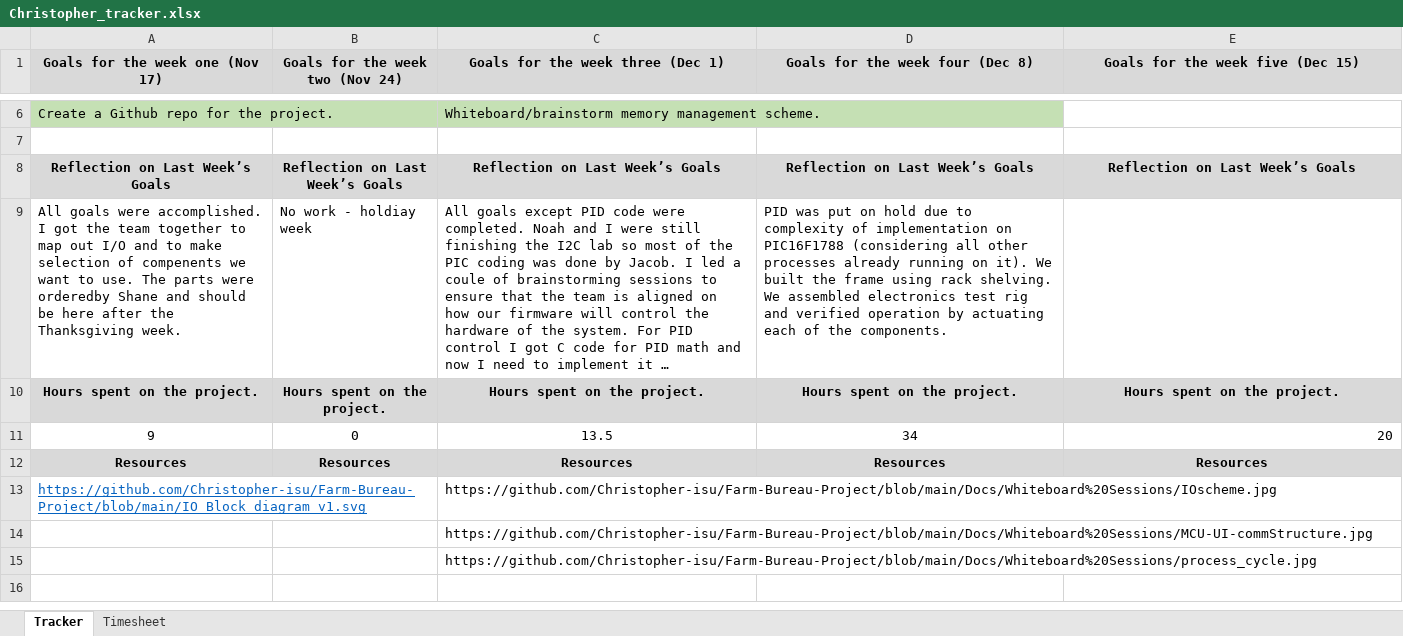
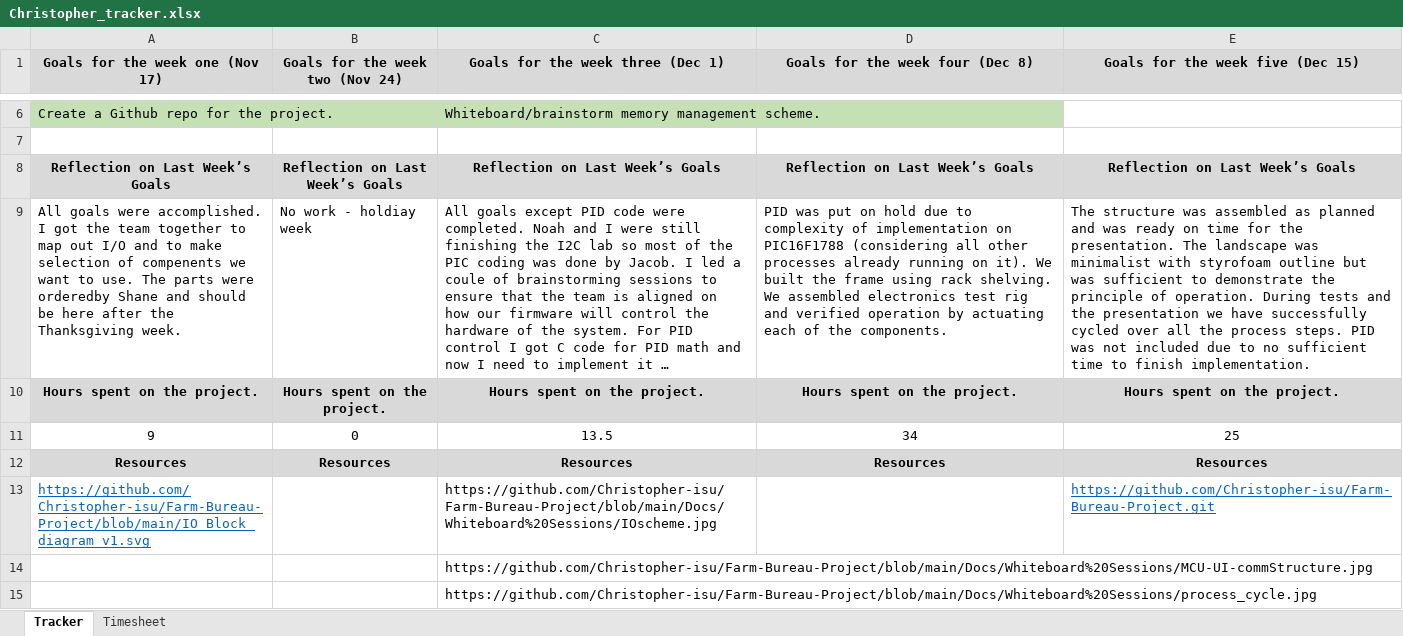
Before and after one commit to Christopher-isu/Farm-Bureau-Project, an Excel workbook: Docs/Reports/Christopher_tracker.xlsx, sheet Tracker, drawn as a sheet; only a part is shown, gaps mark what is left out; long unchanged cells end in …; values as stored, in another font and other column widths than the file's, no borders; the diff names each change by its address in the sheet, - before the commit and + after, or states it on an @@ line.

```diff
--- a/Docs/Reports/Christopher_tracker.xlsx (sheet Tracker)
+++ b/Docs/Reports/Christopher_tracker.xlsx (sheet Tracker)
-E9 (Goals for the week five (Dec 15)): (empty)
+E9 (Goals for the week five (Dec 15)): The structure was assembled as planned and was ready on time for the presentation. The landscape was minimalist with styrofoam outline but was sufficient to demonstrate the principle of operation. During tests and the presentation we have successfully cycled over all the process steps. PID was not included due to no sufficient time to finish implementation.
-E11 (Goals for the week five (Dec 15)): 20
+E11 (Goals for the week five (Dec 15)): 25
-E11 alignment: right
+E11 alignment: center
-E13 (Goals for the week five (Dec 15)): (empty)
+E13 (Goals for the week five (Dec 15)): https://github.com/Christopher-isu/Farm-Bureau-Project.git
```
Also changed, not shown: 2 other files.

++++++++++

What to work on -
Copy each line of the data that includes the word "empty".

Response for this exercise -
-E9 (Goals for the week five (Dec 15)): (empty)
-E13 (Goals for the week five (Dec 15)): (empty)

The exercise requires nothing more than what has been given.